It’s been a red letter week in terms of the business combination scavenger hunt. In addition to Dyson entering electric cars, now we see Aston Martin going into the submarine business. These are both serious ventures. Dyson has had 400 staff members working on this project for over two years and expects to bring a product to market in 2020. One can’t resist wondering if it will really suck (I know, vacuum humor isn’t in vogue — if it ever was)…
More seriously, Dyson is a private company and so won’t face as much market pressure to explain why/how the business portfolio creates value. Also, while most of us are more familiar with their vacuum business, they are a diversified manufacturing company. This includes supplying inputs for the automobile industry among others. One might argue that they have more complementary assets to produce electric cars than Tesla had when they first started. But still…
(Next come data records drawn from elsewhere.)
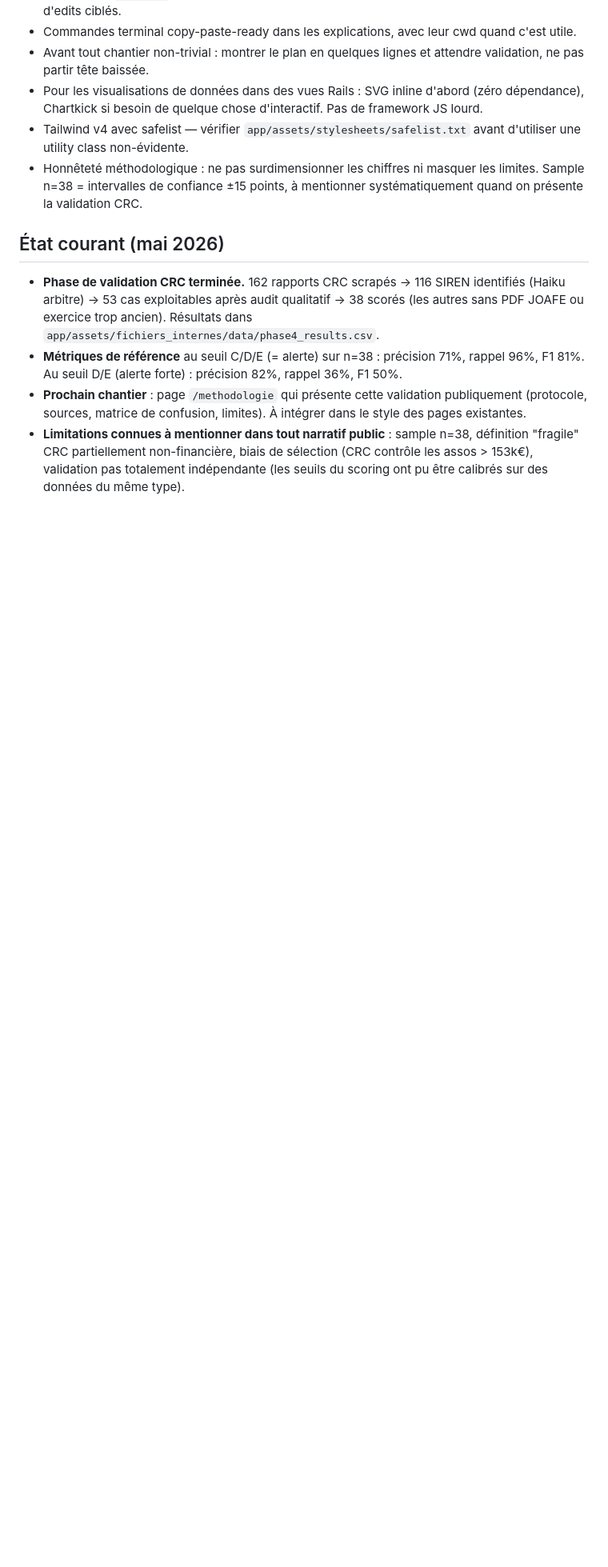
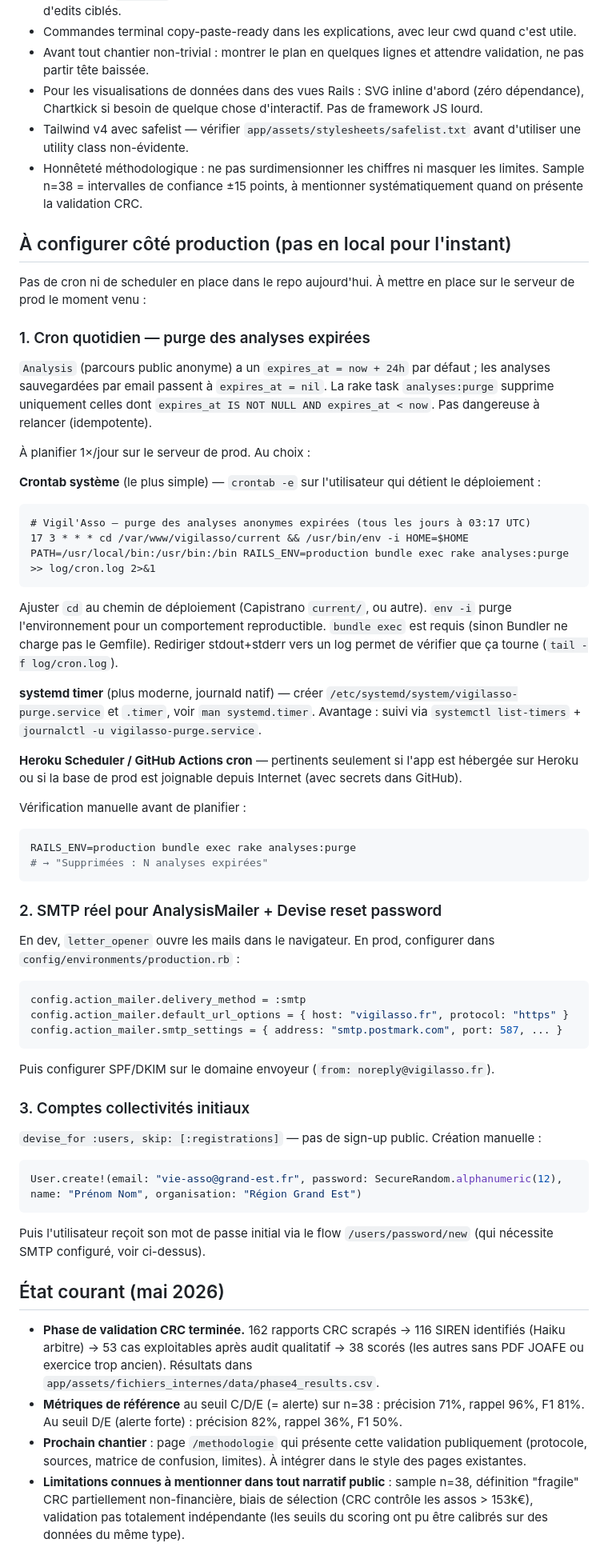
Before and after one commit to NicolasGoarant/Vigilasso, a Markdown page: CLAUDE.md, the part around one of its changes. Shown at 80% size. GitHub-like rendering; blank space fills up the shorter version.

Commit message:
Vigil'Asso : doc — section production (cron purge, SMTP, comptes initiaux).
Pas de cron actif dans le repo : choix delibéré tant qu'il n'y a pas
d'environnement de prod déployé. Documente trois éléments à configurer
côté serveur le moment venu :

1. Cron quotidien pour `rake analyses:purge` — exemple de ligne crontab
   (avec `env -i`, `bundle exec`, redirection log) + mention de l'option
   systemd timer.
2. SMTP réel en remplacement de letter_opener (Postmark/Sendgrid + SPF/DKIM).
3. Création manuelle des comptes collectivités via console (sign_up désactivé).

Ajoute aussi `analyses:purge` à la liste des rake tasks dans la section
« Common commands ».

Co-Authored-By: Claude Opus 4.7 (1M context) <noreply@anthropic.com>

````diff
--- a/CLAUDE.md
+++ b/CLAUDE.md
@@ -111,6 +112,52 @@ They are not interchangeable. `Association` is the user-facing scored record. `C
 - Tailwind v4 avec safelist — vérifier `app/assets/stylesheets/safelist.txt` avant d'utiliser une utility class non-évidente.
 - Honnêteté méthodologique : ne pas surdimensionner les chiffres ni masquer les limites. Sample n=38 = intervalles de confiance ±15 points, à mentionner systématiquement quand on présente la validation CRC.
 
+## À configurer côté production (pas en local pour l'instant)
+
+Pas de cron ni de scheduler en place dans le repo aujourd'hui. À mettre en place sur le serveur de prod le moment venu :
+
+### 1. Cron quotidien — purge des analyses expirées
+
+`Analysis` (parcours public anonyme) a un `expires_at = now + 24h` par défaut ; les analyses sauvegardées par email passent à `expires_at = nil`. La rake task `analyses:purge` supprime uniquement celles dont `expires_at IS NOT NULL AND expires_at < now`. Pas dangereuse à relancer (idempotente).
+
+À planifier 1×/jour sur le serveur de prod. Au choix :
+
+**Crontab système** (le plus simple) — `crontab -e` sur l'utilisateur qui détient le déploiement :
+```cron
+# Vigil'Asso — purge des analyses anonymes expirées (tous les jours à 03:17 UTC)
+17 3 * * * cd /var/www/vigilasso/current && /usr/bin/env -i HOME=$HOME PATH=/usr/local/bin:/usr/bin:/bin RAILS_ENV=production bundle exec rake analyses:purge >> log/cron.log 2>&1
+```
+
+Ajuster `cd` au chemin de déploiement (Capistrano `current/`, ou autre). `env -i` purge l'environnement pour un comportement reproductible. `bundle exec` est requis (sinon Bundler ne charge pas le Gemfile). Rediriger stdout+stderr vers un log permet de vérifier que ça tourne (`tail -f log/cron.log`).
+
+**systemd timer** (plus moderne, journald natif) — créer `/etc/systemd/system/vigilasso-purge.service` et `.timer`, voir `man systemd.timer`. Avantage : suivi via `systemctl list-timers` + `journalctl -u vigilasso-purge.service`.
+
+**Heroku Scheduler / GitHub Actions cron** — pertinents seulement si l'app est hébergée sur Heroku ou si la base de prod est joignable depuis Internet (avec secrets dans GitHub).
+
+Vérification manuelle avant de planifier :
+```bash
+RAILS_ENV=production bundle exec rake analyses:purge
+# → "Supprimées : N analyses expirées"
+```
+
+### 2. SMTP réel pour AnalysisMailer + Devise reset password
+
+En dev, `letter_opener` ouvre les mails dans le navigateur. En prod, configurer dans `config/environments/production.rb` :
+```ruby
+config.action_mailer.delivery_method = :smtp
+config.action_mailer.default_url_options = { host: "vigilasso.fr", protocol: "https" }
+config.action_mailer.smtp_settings = { address: "smtp.postmark.com", port: 587, ... }
+```
+Puis configurer SPF/DKIM sur le domaine envoyeur (`from: noreply@vigilasso.fr`).
+
+### 3. Comptes collectivités initiaux
+
+`devise_for :users, skip: [:registrations]` — pas de sign-up public. Création manuelle :
+```ruby
+User.create!(email: "vie-asso@grand-est.fr", password: SecureRandom.alphanumeric(12), name: "Prénom Nom", organisation: "Région Grand Est")
+```
+Puis l'utilisateur reçoit son mot de passe initial via le flow `/users/password/new` (qui nécessite SMTP configuré, voir ci-dessus).
+
 ## État courant (mai 2026)
 
 - **Phase de validation CRC terminée.** 162 rapports CRC scrapés → 116 SIREN identifiés (Haiku arbitre) → 53 cas exploitables après audit qualitatif → 38 scorés (les autres sans PDF JOAFE ou exercice trop ancien). Résultats dans `app/assets/fichiers_internes/data/phase4_results.csv`.
````
Also changed, not shown: other parts of CLAUDE.md (+1 -0 lines).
Aston Martin’s effort is also serious. It’s worth noting that, unlike Dyson, they plan to do this with a partner, Triton Submarines, that is already a player in the luxury submarine market.
Drawing on the Strategy Diamond framework, a vehicle is the mode used to acquire resources needed to enter a new market. In this context, why would Dyson use organic growth to enter electric cars while Aston Martin forms a strategic alliance to enter submarines? In each case, the firm lacks important resources needed to enter. One might apply Capron & Mitchell’s Resource Pathway’s Framework. This could lead one to conclude that Dyson is overestimating the relevance of its internal resources (to go without a partner). In the case of Aston Martin, since their partner has all the capabilities needed to produce the product, the main asset that Aston Martin brings is their brand. This may be useful to court customers who are James Bond fans — Perhaps not the largest market segment among those seeking submarines.
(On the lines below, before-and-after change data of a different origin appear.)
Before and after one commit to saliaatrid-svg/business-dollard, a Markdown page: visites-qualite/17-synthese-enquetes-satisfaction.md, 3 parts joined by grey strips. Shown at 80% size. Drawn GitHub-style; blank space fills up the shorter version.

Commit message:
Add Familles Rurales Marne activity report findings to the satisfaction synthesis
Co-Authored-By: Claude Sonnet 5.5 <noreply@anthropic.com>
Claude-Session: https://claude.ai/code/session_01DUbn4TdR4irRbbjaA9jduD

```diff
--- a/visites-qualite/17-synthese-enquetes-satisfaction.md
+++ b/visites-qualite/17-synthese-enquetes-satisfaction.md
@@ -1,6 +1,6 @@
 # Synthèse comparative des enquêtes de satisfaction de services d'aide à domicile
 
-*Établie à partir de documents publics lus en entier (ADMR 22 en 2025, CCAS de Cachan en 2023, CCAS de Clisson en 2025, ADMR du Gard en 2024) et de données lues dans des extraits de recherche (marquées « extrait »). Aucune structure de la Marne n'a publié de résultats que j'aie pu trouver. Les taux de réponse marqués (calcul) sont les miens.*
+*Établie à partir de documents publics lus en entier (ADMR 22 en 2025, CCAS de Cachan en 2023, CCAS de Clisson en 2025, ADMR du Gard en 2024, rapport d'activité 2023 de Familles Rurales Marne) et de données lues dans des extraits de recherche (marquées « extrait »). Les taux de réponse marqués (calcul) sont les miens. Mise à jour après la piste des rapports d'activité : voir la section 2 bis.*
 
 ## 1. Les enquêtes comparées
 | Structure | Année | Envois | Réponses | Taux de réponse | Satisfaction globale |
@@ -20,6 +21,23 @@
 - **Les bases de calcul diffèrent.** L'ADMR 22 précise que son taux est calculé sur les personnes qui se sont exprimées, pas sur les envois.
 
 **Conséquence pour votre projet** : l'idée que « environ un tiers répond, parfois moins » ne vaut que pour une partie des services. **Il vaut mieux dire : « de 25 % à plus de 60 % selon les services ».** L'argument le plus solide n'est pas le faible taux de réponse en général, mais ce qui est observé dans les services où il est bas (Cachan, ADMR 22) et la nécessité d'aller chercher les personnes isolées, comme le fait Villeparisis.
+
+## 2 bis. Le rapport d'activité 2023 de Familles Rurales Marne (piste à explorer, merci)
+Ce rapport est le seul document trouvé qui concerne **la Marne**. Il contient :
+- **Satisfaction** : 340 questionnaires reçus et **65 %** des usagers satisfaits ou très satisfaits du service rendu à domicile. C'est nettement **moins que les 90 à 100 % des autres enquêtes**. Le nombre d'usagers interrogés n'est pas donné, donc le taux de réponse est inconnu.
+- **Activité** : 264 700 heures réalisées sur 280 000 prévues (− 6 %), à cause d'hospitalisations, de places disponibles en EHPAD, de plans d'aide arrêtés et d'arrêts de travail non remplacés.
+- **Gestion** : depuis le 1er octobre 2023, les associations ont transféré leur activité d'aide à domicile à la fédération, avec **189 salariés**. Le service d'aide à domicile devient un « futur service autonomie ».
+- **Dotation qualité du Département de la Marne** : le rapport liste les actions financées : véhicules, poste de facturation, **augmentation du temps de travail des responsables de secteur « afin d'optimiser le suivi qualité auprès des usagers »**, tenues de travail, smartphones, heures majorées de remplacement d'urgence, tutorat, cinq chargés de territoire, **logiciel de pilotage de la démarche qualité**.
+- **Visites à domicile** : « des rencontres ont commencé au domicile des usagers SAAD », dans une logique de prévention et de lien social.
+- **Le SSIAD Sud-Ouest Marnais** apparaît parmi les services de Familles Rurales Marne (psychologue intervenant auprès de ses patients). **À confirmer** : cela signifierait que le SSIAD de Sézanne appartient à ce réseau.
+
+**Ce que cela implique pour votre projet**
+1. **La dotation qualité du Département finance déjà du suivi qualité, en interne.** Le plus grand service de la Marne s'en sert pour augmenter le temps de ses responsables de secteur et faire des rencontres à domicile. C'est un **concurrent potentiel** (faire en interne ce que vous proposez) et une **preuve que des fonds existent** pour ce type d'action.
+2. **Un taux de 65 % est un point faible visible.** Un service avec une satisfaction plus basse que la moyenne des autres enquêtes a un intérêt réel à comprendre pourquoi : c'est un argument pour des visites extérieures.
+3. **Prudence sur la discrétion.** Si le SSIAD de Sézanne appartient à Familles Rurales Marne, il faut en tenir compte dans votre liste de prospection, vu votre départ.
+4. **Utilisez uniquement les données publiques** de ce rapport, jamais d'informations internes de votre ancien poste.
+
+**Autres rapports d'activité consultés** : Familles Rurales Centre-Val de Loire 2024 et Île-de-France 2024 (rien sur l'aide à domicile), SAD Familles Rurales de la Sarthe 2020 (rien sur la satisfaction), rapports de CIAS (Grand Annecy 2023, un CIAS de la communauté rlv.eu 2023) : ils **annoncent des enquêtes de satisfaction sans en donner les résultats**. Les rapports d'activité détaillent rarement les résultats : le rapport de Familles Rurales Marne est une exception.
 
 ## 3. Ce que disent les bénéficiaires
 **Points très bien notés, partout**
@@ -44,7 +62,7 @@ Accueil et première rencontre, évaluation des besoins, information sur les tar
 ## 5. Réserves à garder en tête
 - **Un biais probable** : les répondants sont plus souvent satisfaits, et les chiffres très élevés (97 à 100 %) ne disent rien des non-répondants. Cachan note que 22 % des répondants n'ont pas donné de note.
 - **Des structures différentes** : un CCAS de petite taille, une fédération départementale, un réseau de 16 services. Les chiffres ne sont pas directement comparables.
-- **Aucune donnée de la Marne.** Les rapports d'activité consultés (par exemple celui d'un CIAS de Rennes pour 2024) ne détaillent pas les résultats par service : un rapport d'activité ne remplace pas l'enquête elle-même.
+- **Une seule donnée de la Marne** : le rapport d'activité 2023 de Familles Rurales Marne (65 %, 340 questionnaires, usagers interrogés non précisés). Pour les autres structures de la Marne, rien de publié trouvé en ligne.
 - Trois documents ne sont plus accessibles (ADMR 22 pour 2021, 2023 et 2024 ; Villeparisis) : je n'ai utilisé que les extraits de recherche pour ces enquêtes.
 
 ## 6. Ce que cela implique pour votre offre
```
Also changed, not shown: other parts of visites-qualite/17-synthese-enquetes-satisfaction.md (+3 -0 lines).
Meanwhile, Ikea just acquired TaskRabbit — presumably a bid to vertically integrate into assembling the furniture they sell in kits.
These efforts do not necessarily restore one’s confidence in managers’ abilities to make reasoned decisions about the scope of the firm.
Contributed by Russ Coff